Canaletto was one of the first artists fully to develop the capriccio as a major component in both his painted and his drawn œuvre. His first known painted capricci, in which he combines famous ancient ruins in fantasy settings, date from the 1720s (L. Whitaker, in Canaletto & The Art of Venice, exhib. cat., Royal Collection Trust, London, 2017, p. 129 and p. 259, fig. 51). It was not until the early 1740s, however, that capricci found their way into the artist’s drawings. Like his paintings, these works often combine known architectural elements, from Venice or Padua, for example, and sometimes from ancient monuments, but they are re-arranged and placed in imaginary settings. The increased number of drawn capricci in this period might be explained by the decline in painting commissions; the artist may have attempted to attract a new market.
In contrast to Canaletto’s accurate topographical views, his capricci show a highly imaginative and dreamy world. As described by Whitaker these scenes are ‘populated with figures oblivious to their venerable but dilapidated surrounding, creating a contrast between the lofty realms of the ancient past and the mundane present’ (ibid., p. 259). While imaginary, Canaletto’s capricci are in fact constructed very carefully. This is attested by a sketch in black chalk and pen and brown ink, measuring 20 x 28.5 cm and showing the same composition, now in the Fogg Art Museum (inv. 1932.332). That drawing is most likely a study for the present sheet, as first suggested by Constable (op. cit., no. 711, ill.). In the Fogg study Canaletto broadly laid out the composition, but it was only fully developed and finished in the present sheet; the trees and the figures on the monument, for example, are absent in the Fogg study. Despite the careful construction of the sheet, it does not lack Canaletto’s spontaneous treatment. On the contrary, the loosely applied grey washes, the curly lines in brown ink in combination with the white of the paper create a fresh and lively composition -- characteristics that are typical of the artist's mature period.

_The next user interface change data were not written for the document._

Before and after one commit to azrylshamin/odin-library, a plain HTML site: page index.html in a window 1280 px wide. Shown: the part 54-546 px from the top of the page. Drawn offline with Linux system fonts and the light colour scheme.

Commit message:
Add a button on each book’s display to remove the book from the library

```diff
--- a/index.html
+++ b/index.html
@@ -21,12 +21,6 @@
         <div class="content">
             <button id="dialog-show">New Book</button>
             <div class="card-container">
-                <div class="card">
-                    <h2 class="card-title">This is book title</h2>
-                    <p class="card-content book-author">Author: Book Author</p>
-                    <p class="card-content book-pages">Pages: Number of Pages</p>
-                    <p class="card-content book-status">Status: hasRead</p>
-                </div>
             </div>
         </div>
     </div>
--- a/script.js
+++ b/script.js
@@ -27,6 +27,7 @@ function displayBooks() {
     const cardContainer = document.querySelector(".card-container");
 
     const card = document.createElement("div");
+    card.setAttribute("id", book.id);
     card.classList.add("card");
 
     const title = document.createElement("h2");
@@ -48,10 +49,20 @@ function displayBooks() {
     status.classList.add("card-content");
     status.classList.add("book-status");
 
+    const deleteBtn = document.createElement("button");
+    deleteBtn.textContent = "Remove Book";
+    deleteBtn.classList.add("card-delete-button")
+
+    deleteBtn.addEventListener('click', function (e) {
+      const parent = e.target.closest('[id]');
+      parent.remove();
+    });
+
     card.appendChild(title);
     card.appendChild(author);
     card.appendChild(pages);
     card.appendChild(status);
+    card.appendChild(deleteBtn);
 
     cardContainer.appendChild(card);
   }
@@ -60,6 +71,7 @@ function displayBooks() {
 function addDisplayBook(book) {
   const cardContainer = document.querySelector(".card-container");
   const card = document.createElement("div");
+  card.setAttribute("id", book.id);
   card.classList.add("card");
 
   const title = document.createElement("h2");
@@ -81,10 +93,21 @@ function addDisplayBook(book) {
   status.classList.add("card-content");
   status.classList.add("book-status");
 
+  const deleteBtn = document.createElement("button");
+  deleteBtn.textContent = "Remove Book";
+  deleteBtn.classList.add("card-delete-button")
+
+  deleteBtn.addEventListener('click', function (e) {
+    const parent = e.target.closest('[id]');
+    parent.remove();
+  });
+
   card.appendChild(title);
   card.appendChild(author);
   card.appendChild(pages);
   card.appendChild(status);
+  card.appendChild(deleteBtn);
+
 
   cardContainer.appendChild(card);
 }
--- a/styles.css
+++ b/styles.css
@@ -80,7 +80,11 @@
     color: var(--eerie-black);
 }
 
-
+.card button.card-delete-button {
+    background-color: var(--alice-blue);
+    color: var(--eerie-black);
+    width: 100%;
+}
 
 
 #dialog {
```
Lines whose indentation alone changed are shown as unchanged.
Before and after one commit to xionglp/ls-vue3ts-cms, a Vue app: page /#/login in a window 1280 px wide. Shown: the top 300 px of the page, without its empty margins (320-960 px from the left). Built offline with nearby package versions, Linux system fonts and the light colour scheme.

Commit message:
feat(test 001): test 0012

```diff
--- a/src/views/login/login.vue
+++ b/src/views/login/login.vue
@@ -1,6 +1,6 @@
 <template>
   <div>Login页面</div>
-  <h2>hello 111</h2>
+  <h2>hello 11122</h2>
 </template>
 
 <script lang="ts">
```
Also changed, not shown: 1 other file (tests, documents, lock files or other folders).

Canaletto's capricci often show compositions with strong diagonal features, as is the case here, where the viewer is drawn into the composition via the ancient monument to the left, before the eye is drawn to the water-mill in the background. Similarly constructed compositions can be found in two drawings, also comparable in size and technique, in the Victoria & Albert Museum (inv. CAI.421 and CAI.423). Another closely comparable sheet, measuring 24 x 38.7 cm, can be found in the British Museum (inv. 1910,0212.24). A sheet that shares its vibrant quality, original composition and technique with the present drawing, is in the Kupferstichkabinett, Berlin (inv. KdZ 4615; Constable, op. cit., no. 699, ill.) and Anna Bozena Kowalczyk considers this one of the artist's drawn masterpieces from 1760-1765 (A. Bozena Kowalczyk, Canaletto: Rome, Londres, Venise. Le triomphe de la lumière, exhib. cat., Aix-en-Provence, Hotel de Caumont, 2015, no. 39). She has pointed out that both sheets are heightened with white, a technique that Canaletto occasionally used between 1760 and 1766, particularly in the Doge's festival series from 1763-1766. As the present drawing is so close in technique to those drawings added to the fact that it shows Venetian terraferma and lagoon motives, she suggests that the drawing could possibly be dated to 1763-1766.
We are grateful to Charles Beddington and to Anna Bozena Kowalczyk for confirming the attribution after inspecting the drawing in person and for their assistance in cataloguing it.